Somebody just asked Why did Jemima Goldsmith divorce Irman Khan?, which at least 4 closers feel is too low a question for Politics.SE -- their rationale is probably quite idealistic or academic. (Please note: I've zero interest in Irman Khan's divorce.)
Yet in this world scandals and improprieties involving politicians as often as not have real political impact:
- Voters are deeply interested in scandals of the famous, (whether rightly or unfairly), and their votes are demonstrably influenced by news of a scandal.
- Scandals can lose elections.
- Scandals cause resignations.
- Scandals can affect the stock market.
- Scandals can devour governmental processing hours, not unlike a Denial-of-service attack.
- Suppressing scandals often causes politicians to tell big lies, hire fixers, distribute bribes, beef up security, and God knows what else.
Scandals can be weaponized:
- used as blackmail that influences the entirety of some political careers. A politician with a secret can become their blackmailer's drone.
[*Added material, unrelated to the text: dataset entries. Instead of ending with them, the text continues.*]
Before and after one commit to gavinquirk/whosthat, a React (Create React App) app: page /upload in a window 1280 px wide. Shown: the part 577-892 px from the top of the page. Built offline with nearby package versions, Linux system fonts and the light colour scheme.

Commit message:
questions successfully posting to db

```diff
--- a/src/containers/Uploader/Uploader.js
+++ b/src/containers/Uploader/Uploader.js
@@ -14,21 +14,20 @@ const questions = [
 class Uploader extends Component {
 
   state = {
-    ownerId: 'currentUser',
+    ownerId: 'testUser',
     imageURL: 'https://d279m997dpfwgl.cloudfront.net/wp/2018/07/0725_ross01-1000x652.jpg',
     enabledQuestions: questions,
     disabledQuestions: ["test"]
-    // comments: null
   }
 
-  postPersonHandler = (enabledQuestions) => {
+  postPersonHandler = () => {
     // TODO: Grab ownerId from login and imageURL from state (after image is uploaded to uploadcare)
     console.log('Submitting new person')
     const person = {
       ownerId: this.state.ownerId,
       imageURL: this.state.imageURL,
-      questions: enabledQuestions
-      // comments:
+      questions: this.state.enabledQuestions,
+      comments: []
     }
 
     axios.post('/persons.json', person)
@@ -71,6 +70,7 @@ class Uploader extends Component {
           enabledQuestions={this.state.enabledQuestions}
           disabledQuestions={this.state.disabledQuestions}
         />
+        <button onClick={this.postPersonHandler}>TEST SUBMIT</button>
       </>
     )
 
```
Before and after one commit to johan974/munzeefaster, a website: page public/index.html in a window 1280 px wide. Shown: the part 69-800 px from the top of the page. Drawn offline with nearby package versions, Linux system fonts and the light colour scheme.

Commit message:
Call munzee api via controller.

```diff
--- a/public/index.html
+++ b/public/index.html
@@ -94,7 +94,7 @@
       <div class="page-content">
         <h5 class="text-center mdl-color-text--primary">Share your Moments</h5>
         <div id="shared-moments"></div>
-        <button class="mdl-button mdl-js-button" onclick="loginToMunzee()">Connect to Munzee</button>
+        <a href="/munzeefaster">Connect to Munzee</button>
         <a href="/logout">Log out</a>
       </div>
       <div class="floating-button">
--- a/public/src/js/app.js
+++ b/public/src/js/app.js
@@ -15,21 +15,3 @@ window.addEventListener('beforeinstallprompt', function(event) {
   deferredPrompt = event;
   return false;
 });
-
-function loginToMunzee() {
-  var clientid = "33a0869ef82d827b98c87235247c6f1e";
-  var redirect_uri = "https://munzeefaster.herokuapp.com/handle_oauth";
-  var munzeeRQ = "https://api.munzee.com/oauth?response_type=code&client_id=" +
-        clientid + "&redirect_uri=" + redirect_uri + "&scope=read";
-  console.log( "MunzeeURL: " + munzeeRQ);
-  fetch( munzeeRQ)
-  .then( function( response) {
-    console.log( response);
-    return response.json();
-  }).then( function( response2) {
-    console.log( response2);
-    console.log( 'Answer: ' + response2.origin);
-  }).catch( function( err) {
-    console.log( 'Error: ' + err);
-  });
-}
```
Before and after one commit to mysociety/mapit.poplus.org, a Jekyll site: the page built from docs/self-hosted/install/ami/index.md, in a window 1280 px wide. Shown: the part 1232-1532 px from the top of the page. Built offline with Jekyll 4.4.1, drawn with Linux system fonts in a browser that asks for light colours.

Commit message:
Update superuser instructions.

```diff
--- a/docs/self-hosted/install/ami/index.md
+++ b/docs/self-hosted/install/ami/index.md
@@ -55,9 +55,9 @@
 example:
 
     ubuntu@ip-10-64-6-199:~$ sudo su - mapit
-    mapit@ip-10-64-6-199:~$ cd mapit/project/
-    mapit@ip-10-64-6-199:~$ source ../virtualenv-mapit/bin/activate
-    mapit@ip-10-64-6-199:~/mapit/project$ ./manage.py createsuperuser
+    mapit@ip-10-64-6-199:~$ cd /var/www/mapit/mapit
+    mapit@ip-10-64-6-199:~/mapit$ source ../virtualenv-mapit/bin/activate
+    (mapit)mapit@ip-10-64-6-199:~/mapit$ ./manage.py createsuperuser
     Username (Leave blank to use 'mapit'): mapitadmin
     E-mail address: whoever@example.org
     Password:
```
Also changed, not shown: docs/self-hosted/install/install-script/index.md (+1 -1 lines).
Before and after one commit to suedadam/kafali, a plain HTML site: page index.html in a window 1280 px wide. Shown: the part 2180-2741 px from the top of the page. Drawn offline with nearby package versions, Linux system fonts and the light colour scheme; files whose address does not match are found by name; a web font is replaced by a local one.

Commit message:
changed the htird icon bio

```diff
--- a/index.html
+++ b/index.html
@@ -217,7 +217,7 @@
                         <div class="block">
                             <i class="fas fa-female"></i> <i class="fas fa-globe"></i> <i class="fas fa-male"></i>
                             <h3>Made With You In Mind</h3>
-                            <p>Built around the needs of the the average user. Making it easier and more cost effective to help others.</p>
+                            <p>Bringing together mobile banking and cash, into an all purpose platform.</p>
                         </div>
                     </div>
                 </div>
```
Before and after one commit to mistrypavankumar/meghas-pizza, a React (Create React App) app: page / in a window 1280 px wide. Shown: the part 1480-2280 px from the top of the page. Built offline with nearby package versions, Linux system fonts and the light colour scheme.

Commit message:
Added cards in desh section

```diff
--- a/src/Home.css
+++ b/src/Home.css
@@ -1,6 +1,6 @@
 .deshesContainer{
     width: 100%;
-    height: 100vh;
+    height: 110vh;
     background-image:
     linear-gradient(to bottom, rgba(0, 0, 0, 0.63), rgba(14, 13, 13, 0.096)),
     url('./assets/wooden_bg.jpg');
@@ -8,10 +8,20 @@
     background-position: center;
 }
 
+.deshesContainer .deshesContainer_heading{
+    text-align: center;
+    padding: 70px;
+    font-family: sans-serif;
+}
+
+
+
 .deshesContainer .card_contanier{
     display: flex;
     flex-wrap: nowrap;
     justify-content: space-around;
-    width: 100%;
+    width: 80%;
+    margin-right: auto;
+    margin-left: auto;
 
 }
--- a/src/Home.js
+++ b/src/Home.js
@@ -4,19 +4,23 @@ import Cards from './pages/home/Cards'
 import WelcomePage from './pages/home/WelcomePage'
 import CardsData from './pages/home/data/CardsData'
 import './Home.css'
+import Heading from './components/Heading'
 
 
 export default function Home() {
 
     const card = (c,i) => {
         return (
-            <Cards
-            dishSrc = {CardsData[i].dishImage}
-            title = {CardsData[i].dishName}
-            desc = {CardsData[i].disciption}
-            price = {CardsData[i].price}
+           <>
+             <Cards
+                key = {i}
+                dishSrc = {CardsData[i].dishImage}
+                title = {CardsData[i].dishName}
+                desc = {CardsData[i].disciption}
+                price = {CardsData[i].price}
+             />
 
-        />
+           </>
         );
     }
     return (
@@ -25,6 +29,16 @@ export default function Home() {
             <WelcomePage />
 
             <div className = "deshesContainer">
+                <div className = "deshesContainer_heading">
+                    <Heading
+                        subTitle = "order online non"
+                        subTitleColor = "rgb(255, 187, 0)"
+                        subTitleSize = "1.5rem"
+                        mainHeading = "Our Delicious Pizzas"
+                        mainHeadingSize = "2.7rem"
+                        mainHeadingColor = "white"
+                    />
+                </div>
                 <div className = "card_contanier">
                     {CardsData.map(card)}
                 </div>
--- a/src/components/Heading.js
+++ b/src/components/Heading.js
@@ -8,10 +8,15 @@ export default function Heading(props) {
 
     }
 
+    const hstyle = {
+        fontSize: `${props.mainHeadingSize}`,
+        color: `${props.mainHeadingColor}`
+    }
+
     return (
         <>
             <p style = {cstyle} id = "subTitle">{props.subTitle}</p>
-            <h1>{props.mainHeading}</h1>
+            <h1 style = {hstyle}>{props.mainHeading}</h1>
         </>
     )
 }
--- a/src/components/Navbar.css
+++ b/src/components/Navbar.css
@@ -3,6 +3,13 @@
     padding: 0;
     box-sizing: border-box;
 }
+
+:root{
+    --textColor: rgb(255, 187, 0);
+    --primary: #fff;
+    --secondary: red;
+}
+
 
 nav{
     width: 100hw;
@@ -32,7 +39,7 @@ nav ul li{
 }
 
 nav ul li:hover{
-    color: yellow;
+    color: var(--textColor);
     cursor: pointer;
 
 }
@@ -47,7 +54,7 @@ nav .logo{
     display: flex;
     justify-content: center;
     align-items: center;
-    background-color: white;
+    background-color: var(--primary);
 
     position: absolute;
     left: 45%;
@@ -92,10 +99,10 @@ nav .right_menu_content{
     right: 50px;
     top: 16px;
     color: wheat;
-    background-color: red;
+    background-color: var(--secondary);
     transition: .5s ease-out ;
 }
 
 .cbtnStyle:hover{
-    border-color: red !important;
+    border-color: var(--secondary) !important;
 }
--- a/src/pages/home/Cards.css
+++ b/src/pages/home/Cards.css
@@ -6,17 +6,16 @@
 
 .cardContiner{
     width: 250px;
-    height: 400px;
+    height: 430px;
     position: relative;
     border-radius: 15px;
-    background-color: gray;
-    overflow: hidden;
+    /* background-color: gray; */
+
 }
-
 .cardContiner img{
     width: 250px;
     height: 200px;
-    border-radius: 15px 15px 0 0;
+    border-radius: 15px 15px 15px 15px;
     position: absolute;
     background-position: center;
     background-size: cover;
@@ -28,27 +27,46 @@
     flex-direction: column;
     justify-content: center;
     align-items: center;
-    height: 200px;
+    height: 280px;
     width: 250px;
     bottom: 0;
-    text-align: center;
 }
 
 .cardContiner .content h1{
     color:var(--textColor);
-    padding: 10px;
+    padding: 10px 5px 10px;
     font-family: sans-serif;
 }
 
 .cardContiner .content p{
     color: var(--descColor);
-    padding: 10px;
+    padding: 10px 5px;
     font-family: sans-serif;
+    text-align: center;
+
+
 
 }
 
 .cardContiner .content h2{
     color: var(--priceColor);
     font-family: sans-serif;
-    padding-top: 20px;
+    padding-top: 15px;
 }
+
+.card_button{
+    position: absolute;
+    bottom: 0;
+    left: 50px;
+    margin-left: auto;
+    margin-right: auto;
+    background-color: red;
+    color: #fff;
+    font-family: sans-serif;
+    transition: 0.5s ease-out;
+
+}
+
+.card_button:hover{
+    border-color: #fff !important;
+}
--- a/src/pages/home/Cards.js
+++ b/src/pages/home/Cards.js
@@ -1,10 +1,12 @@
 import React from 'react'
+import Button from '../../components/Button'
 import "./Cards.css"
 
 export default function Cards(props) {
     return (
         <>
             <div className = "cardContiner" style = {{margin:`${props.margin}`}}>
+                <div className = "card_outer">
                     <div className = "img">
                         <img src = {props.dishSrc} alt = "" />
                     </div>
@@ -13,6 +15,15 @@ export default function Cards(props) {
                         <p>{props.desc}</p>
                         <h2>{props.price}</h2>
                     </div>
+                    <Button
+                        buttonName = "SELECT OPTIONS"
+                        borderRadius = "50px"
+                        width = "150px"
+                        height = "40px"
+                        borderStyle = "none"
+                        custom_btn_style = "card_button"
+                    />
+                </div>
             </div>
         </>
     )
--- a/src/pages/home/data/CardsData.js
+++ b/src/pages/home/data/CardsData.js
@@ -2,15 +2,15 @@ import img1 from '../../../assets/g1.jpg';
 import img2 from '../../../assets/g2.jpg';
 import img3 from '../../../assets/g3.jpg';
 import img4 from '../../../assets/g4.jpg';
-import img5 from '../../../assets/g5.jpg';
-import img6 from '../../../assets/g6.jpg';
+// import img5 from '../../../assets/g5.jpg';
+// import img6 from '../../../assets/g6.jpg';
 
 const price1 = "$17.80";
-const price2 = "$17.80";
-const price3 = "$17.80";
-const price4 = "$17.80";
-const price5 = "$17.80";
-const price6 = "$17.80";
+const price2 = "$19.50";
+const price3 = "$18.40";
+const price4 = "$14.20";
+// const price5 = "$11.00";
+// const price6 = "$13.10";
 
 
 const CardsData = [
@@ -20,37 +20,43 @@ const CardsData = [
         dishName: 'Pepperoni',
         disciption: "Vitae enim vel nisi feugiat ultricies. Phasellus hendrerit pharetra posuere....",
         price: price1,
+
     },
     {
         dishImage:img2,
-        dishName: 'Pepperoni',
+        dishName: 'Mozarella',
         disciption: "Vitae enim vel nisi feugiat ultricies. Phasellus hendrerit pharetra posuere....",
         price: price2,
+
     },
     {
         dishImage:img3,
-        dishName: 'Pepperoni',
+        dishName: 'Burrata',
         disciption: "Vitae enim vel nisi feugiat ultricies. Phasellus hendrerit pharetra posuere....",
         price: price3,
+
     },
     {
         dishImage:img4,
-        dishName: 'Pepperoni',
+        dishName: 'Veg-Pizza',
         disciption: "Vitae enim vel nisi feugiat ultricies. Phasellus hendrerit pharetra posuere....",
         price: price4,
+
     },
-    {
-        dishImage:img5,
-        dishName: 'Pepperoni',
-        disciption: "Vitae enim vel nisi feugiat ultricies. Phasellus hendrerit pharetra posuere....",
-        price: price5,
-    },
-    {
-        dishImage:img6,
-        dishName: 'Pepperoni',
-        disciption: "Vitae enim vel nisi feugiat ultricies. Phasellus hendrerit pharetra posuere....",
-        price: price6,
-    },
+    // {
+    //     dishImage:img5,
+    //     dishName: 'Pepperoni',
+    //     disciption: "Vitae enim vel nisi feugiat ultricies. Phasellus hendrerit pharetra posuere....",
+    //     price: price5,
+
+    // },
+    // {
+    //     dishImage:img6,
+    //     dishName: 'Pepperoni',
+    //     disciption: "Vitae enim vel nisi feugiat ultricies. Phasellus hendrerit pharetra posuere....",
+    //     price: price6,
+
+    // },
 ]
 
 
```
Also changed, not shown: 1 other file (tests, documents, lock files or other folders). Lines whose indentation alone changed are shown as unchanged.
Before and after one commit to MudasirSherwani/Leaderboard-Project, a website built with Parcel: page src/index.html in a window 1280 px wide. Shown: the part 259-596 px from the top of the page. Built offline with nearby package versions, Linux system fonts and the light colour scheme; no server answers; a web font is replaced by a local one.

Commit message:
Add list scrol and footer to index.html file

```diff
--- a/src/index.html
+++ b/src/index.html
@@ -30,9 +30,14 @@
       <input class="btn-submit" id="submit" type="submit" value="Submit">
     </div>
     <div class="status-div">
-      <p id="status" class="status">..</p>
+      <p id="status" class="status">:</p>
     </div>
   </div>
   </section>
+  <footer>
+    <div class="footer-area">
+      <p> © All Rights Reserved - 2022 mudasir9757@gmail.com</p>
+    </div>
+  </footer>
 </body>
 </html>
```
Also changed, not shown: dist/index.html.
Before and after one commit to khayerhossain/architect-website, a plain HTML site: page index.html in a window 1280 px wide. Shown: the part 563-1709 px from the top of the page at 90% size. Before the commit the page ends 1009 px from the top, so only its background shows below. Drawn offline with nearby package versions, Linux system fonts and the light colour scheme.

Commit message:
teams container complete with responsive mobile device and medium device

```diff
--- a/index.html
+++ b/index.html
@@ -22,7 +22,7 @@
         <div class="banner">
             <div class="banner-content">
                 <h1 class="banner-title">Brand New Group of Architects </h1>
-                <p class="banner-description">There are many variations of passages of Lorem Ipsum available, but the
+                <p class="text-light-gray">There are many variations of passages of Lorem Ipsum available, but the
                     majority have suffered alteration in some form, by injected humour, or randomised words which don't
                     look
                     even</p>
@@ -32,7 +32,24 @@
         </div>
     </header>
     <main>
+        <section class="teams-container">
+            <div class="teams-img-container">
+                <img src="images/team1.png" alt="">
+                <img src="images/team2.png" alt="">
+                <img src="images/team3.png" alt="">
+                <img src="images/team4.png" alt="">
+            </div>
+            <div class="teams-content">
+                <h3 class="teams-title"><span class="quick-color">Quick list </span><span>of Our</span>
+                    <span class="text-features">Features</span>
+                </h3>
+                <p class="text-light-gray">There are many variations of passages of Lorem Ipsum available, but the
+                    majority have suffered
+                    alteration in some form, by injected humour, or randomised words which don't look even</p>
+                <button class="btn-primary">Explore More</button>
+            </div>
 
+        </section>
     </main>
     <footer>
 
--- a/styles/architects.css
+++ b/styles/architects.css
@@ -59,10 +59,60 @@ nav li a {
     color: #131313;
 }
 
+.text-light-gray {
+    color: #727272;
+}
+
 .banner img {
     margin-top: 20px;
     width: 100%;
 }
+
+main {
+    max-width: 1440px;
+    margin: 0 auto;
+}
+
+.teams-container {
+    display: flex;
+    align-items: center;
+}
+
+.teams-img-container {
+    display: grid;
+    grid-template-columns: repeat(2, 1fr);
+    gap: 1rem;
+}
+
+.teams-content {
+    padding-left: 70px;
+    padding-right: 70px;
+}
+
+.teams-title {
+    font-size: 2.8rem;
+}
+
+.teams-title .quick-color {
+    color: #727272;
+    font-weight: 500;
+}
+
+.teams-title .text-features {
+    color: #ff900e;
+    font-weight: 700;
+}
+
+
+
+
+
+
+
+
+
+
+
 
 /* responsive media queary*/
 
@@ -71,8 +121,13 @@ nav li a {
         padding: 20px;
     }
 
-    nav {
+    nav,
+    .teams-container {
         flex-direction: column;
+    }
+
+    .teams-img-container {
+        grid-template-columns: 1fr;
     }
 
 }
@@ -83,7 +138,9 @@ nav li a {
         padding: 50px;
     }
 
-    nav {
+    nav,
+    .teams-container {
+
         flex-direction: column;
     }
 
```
- a witch-hunter can accrue power by rooting out scandals.
- a simple personal scandal often makes an excellent distraction from some more complex policy-based bit of mischief.
- and vice-versa, some large public effort, (like a war perhaps), can be used as a distraction from some troublesome personal scandal.
Gossip and scandal are not to every person's taste, but is it wise to categorically bury them?